- You can define how failover takes place.
- If traffic is sent to a primary service and, if this service goes offline, traffic is routed to the next available service in a list
- Each Policy gets:
- A “DNS” name
- A list of your Azure hosted instances
- A user defined criteria (the criteria determine how incoming traffic is routed and managed)
Exercise 1: Task 2 – How Traffic Manager Works The following is a quick walkthrough about what happens when an incoming request hits your company URL (company domain w/IP address)
- Customers will got to your company domain.
- You will use Traffic Manager to capture any traffic to your company domain.
- This traffic will be re-directed to Traffic Manager, which is hosted in MS data centers.
- Specifically, the traffic will travel to the Traffic Manager Domain.
- The policy engine now takes over to re-route traffic.
- You will specify some load balancing rules in your policies that dictate how traffic is routed
- The user’s DNS resolver will use the IP address provided by Traffic Manager.
- The user will now use the returned IP address to access your hosted services
- The user may be re-directed to a running instance in another data center
Exercise 1: Task 3 – How Traffic Manager will route a request Traffic Manager maintains a network performance table.
You may have a global application that could scale across multiple data centers and traffic manager understands the best performing endpoints in terms of response time.
- Traffic Manager monitors your Azure application instances
- It executes periodic HTTP GET requests to the endpoint you include in the policies that you define
- IT considers the service to be available if its monitoring endpoint responds with an HTTP status code of 200 OK within 5 seconds
- Traffic Manager maintains a network performance table that it updates periodically and contains the round trip time between various IP addresses around the world and each Windows Azure data center
- It forwards requests to the closest hosted service in terms of its network latency
Exercise 2: Getting started – How to implement Traffic Manager Traffic Manager policy that maximizes performance by forwarding traffic to the hosted service that offers the best performance for any given client. But there is more to it. There are issues of failover and of routing with a round-robin approach.

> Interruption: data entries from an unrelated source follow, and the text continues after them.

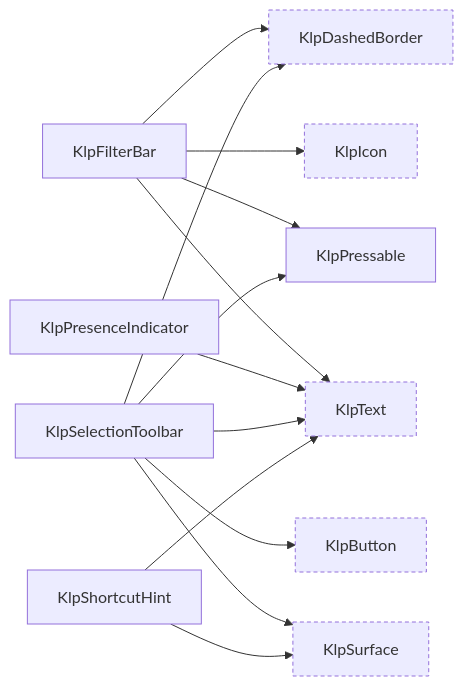
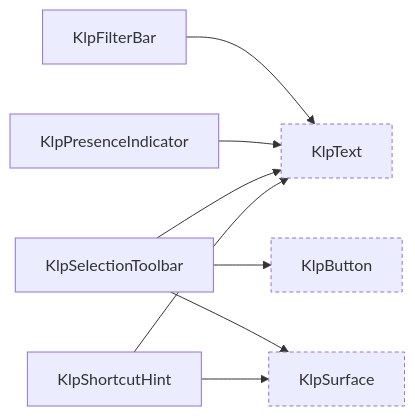
One commit to MiuDog/Kallopis changed the sixth of 17 diagrams in spec/component-inventory.md. Above: the diagram before and after it, drawn with Mermaid. The commit also changed other lines of this file and 5 other files, not shown here.

````diff
--- a/spec/component-inventory.md
+++ b/spec/component-inventory.md
@@ -299,26 +296,18 @@
 ```mermaid
 graph LR
   KlpButton["KlpButton"]:::external
-  KlpDashedBorder["KlpDashedBorder"]:::external
   KlpFilterBar["KlpFilterBar"]
-  KlpIcon["KlpIcon"]:::external
   KlpPresenceIndicator["KlpPresenceIndicator"]
-  KlpPressable["KlpPressable"]
   KlpSelectionToolbar["KlpSelectionToolbar"]
   KlpShortcutHint["KlpShortcutHint"]
   KlpSurface["KlpSurface"]:::external
   KlpText["KlpText"]:::external
-  KlpFilterBar --> KlpDashedBorder
-  KlpFilterBar --> KlpIcon
-  KlpFilterBar --> KlpPressable
   KlpFilterBar --> KlpText
   KlpPresenceIndicator --> KlpText
   KlpSelectionToolbar --> KlpButton
-  KlpSelectionToolbar --> KlpDashedBorder
-  KlpSelectionToolbar --> KlpPressable
   KlpSelectionToolbar --> KlpSurface
   KlpSelectionToolbar --> KlpText
   KlpShortcutHint --> KlpSurface
   KlpShortcutHint --> KlpText
   classDef external stroke-dasharray: 4 3;
 ```
````
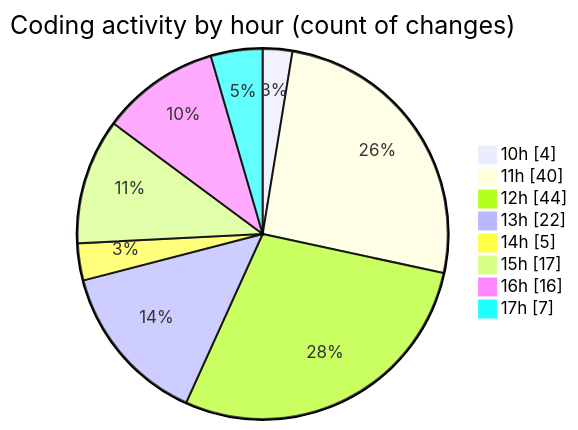
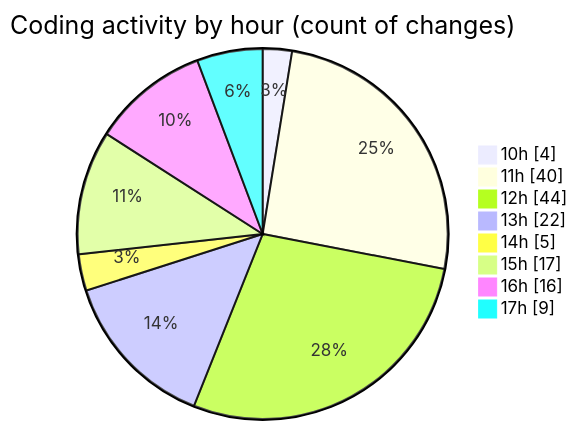
Before and after one commit to nxtqubesakshisongat/code-tracking: the second of 2 diagrams in 2025-07-28/nxtqube_webapp/README.md, drawn with Mermaid. The commit also changed other lines of this file and 1 other file, not shown here.

````diff
--- a/2025-07-28/nxtqube_webapp/README.md
+++ b/2025-07-28/nxtqube_webapp/README.md
@@ -56,12 +56,12 @@
 ```mermaid
 pie showData
 title Coding activity by hour (count of changes)
 "10h" : 4
 "11h" : 40
 "12h" : 44
 "13h" : 22
 "14h" : 5
 "15h" : 17
 "16h" : 16
-"17h" : 7
+"17h" : 9
 ```
````
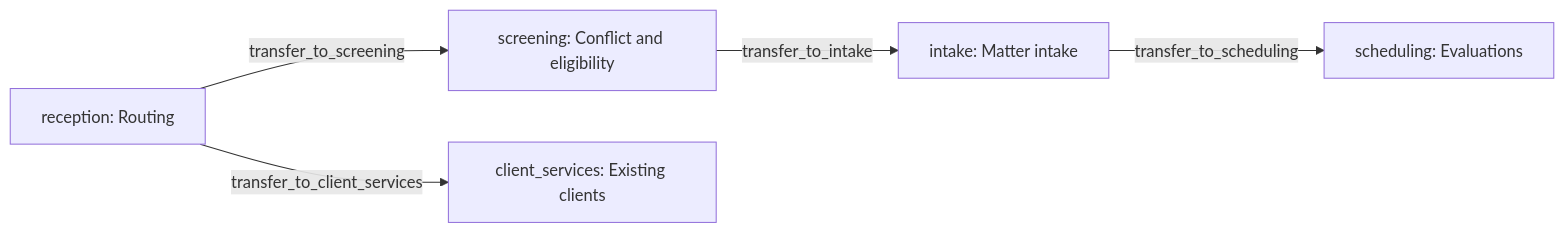
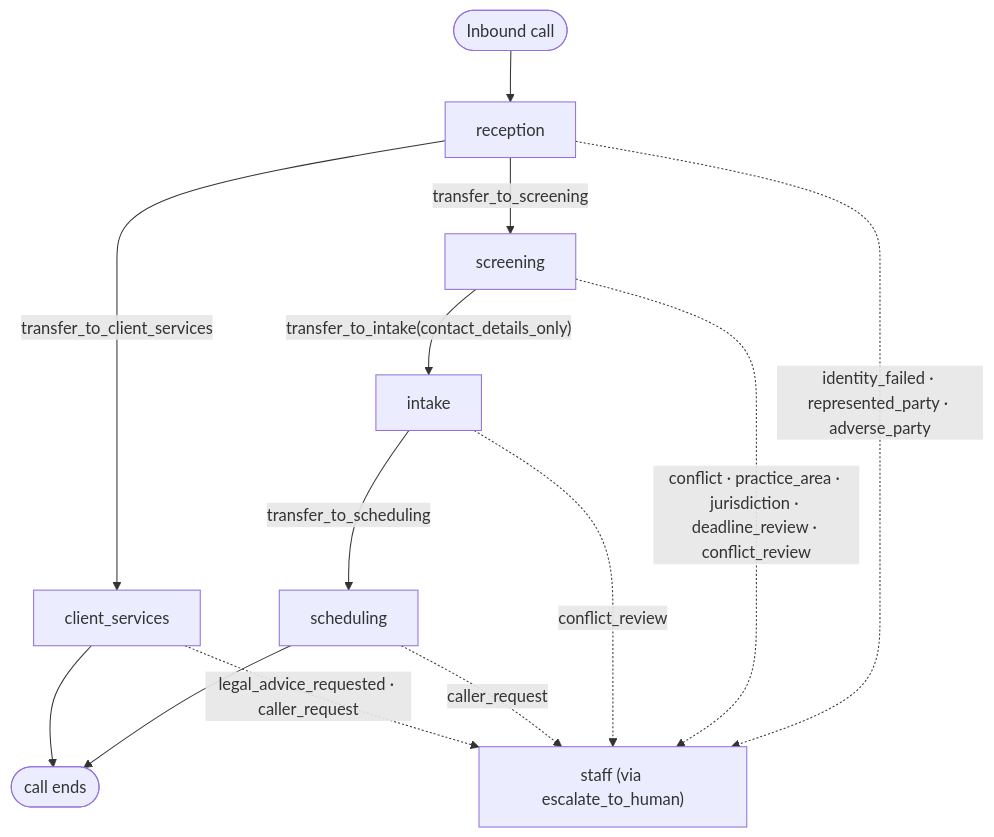
The second of 3 diagrams in README.md (bluejay-ai-dev/mivas-bench), drawn with Mermaid before and after one commit. The commit also changed other lines of this file, not shown here.

Commit message:
Sync industry diagrams with canonical blueprints

````diff
--- a/README.md
+++ b/README.md
@@ -146,12 +154,20 @@
 ```mermaid
-flowchart LR
-  R["reception: Routing"]
-  SC["screening: Conflict and eligibility"]
-  I["intake: Matter intake"]
-  S["scheduling: Evaluations"]
-  CS["client_services: Existing clients"]
-  R -->|transfer_to_screening| SC
-  R -->|transfer_to_client_services| CS
-  SC -->|transfer_to_intake| I
-  I -->|transfer_to_scheduling| S
+flowchart TD
+    START(["Inbound call"]) --> reception["reception"]
+
+    reception -->|transfer_to_screening| screening["screening"]
+    reception -->|transfer_to_client_services| client_services["client_services"]
+    screening -->|"transfer_to_intake(contact_details_only)"| intake["intake"]
+    intake -->|transfer_to_scheduling| scheduling["scheduling"]
+
+    scheduling --> DONE(["call ends"])
+    client_services --> DONE
+
+    reception -.->|"identity_failed · represented_party · adverse_party"| staff
+    screening -.->|"conflict · practice_area · jurisdiction · deadline_review · conflict_review"| staff
+    intake -.->|conflict_review| staff
+    scheduling -.->|caller_request| staff
+    client_services -.->|"legal_advice_requested · caller_request"| staff
+
+    staff["staff (via escalate_to_human)"]
 ```
````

Exercise 2: Task 1 – Lab = Windows Azure Traffic Manager The best way to learn about Traffic Manager is to work through the lab in the Windows Azure Platform Training Kit. I’m not going to do the lab for you here. I will just point out some key points to prepare you.
The Windows Azure Portal is a great place to start implementing Traffic Manager
- You will be allowed to choose a load balancing method. There are 3 options at the portal.
- Performance – fastest response time
- When using a failover policy, if the primary hosted service is offline, traffic is sent to the next one in a sequence defined by the policy.
- Round Robin
- The round robin load balancing method distributes load evenly among each of the hosted services assigned to the policy. It keeps track of the last hosted service that received traffic and sends traffic to the next one in the list of hosted services.
- Please note the various parameters specified in a Traffic Manager Policy
- At the command line, you can use nslookup [domain name] to lookup the address chosen by Traffic Manager in response to an incoming service request
Windows Azure Traffic Manager is a load balancing solution that enables the distribution of incoming traffic among different hosted services in your Windows Azure subscription, regardless of their physical location. Traffic routing occurs as a the result of policies that you define and that are based on one of the following criteria:
In a nutshell, understanding the way Traffic Manager routes request is the key. We learned about how Traffic Managers addresses, network load balancing in terms of:
- Traffic is forwarded to the closest hosted service in terms of network latency
- Round Robin
- Traffic is distributed equally across all hosted services
- Traffic is sent to a primary service and, if this service goes offline, to the next available service in a list
Download for Azure SDK